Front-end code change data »
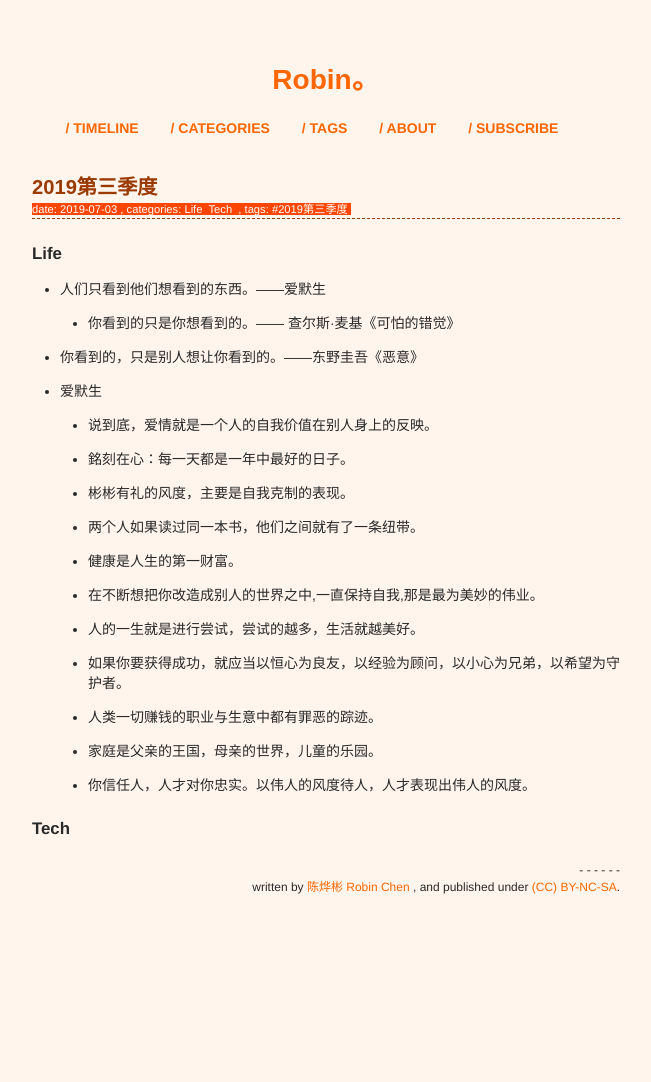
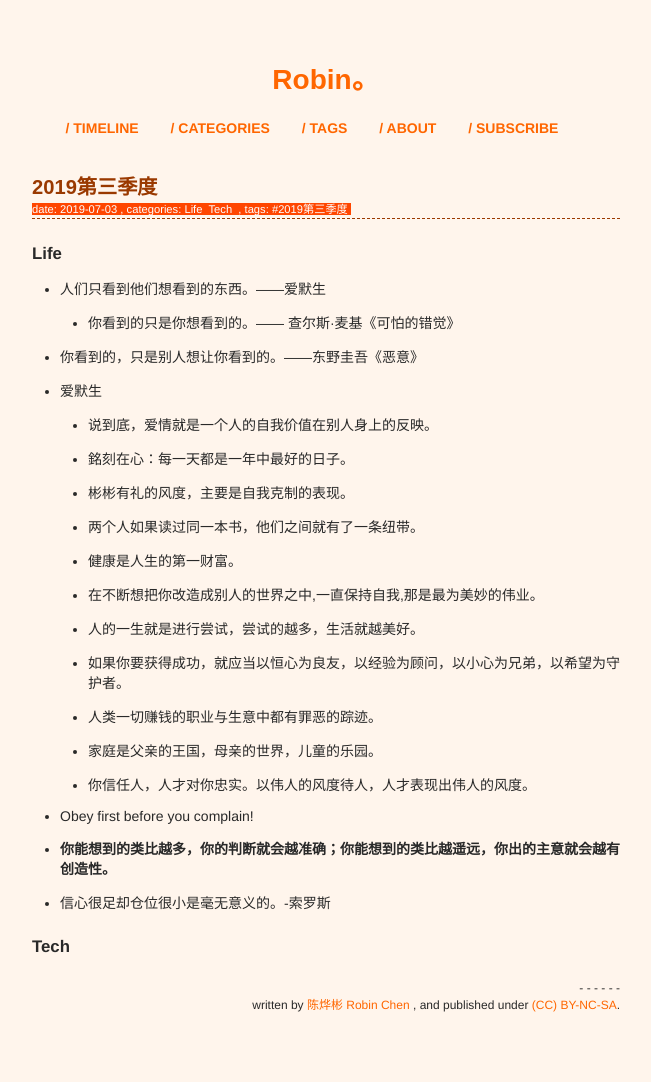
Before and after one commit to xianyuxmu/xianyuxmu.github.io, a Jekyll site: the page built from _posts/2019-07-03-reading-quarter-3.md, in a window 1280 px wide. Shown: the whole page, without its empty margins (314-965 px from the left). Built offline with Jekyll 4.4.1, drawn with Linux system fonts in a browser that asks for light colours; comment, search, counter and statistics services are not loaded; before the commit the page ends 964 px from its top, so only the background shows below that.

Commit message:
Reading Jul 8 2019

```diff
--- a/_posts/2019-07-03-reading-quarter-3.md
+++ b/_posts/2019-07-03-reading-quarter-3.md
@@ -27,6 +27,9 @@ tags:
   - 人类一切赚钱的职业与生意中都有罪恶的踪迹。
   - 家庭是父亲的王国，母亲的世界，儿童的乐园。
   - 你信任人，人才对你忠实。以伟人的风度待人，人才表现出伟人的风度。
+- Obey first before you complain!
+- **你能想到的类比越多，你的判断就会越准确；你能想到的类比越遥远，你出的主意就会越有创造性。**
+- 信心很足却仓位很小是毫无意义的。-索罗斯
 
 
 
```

...

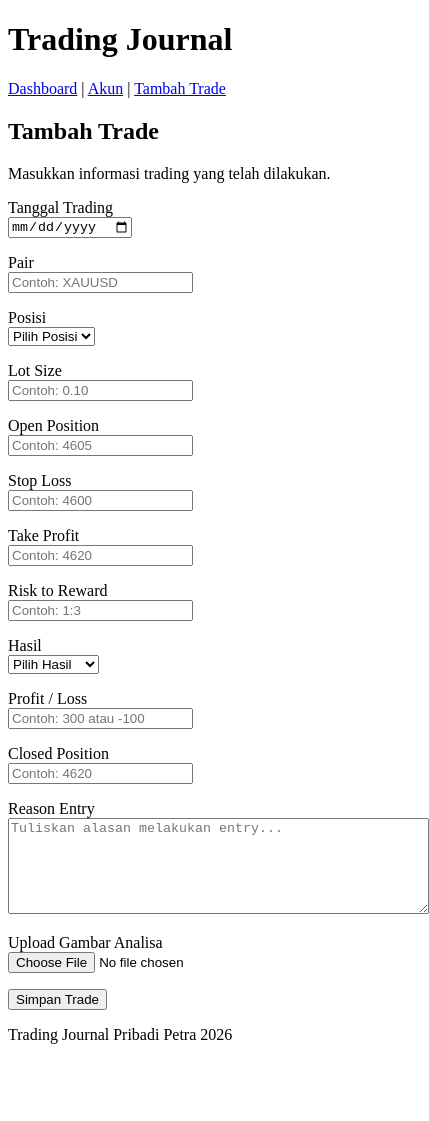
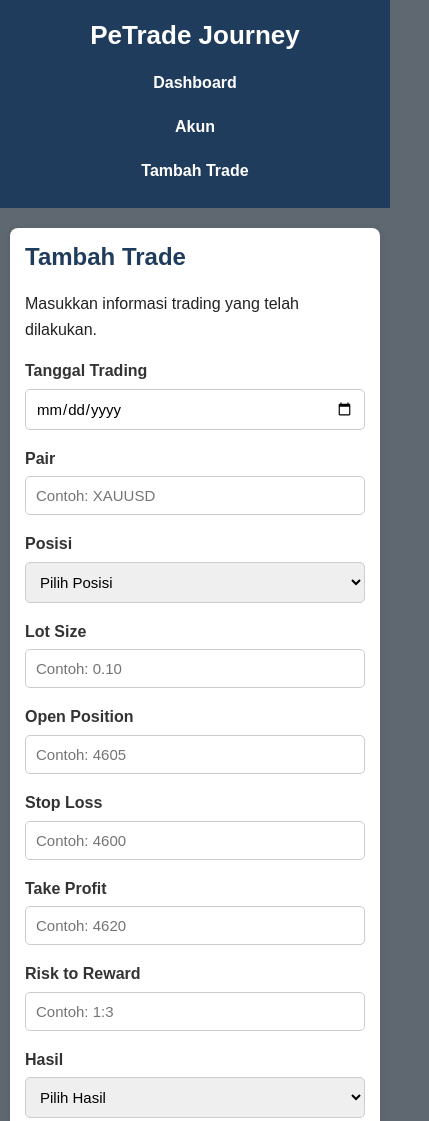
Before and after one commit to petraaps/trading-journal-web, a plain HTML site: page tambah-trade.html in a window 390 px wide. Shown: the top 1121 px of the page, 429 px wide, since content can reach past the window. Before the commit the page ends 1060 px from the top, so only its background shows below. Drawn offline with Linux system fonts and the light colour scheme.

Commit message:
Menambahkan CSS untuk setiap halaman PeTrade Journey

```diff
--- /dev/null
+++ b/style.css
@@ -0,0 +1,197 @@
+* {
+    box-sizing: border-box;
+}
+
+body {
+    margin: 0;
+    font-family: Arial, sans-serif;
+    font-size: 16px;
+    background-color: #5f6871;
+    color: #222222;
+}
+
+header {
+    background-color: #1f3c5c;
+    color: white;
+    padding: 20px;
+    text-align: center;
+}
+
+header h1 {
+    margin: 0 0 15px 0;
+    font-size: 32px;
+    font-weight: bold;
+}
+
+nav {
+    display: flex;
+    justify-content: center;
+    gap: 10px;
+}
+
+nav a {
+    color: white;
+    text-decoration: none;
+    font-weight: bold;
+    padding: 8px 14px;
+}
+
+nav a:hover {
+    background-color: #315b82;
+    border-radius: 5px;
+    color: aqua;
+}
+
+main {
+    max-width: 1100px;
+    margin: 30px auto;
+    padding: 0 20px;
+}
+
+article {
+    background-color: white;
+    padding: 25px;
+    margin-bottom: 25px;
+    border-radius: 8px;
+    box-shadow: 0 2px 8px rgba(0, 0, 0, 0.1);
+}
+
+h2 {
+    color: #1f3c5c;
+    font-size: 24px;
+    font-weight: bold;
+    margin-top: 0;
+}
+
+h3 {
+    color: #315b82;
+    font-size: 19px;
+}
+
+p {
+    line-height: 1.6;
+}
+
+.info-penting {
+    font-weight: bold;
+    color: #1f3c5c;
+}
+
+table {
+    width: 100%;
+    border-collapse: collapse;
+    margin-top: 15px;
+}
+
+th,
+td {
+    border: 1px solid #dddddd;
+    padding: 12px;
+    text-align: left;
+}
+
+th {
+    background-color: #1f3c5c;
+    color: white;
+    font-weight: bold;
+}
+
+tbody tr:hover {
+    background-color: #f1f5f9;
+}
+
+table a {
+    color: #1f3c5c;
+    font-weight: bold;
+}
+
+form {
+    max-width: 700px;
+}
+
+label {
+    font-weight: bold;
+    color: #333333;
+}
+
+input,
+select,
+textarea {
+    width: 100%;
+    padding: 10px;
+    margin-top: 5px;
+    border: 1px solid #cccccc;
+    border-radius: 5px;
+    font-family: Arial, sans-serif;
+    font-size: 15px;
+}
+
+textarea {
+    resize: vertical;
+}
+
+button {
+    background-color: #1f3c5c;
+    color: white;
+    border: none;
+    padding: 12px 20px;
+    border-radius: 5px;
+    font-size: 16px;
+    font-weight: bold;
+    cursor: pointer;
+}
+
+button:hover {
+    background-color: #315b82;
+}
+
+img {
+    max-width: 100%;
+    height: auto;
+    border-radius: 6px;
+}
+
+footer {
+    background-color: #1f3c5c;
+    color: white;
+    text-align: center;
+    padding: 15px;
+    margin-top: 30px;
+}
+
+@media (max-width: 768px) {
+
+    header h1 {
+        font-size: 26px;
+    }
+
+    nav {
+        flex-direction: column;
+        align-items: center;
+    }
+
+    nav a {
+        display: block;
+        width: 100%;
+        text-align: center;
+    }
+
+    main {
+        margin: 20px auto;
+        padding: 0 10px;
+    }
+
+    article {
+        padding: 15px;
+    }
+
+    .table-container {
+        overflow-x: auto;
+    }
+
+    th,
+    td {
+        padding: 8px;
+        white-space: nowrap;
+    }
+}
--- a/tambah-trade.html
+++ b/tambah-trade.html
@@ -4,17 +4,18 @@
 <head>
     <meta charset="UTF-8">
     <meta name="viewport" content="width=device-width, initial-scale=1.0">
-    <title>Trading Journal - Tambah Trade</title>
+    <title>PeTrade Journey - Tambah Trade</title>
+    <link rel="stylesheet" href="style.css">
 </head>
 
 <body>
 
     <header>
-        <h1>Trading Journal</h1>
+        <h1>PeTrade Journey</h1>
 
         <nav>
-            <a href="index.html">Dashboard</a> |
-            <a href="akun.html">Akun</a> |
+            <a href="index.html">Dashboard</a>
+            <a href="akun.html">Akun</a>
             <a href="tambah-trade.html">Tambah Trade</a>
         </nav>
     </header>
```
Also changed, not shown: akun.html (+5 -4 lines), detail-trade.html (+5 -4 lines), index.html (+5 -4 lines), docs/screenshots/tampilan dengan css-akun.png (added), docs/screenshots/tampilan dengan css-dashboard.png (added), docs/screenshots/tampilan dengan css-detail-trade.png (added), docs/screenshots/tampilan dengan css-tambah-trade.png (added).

Prompt »
Pull every line with the word "href" from the data.

Exercise result »
+    <link rel="stylesheet" href="style.css">
-            <a href="index.html">Dashboard</a> |
-            <a href="akun.html">Akun</a> |
+            <a href="index.html">Dashboard</a>
+            <a href="akun.html">Akun</a>
             <a href="tambah-trade.html">Tambah Trade</a>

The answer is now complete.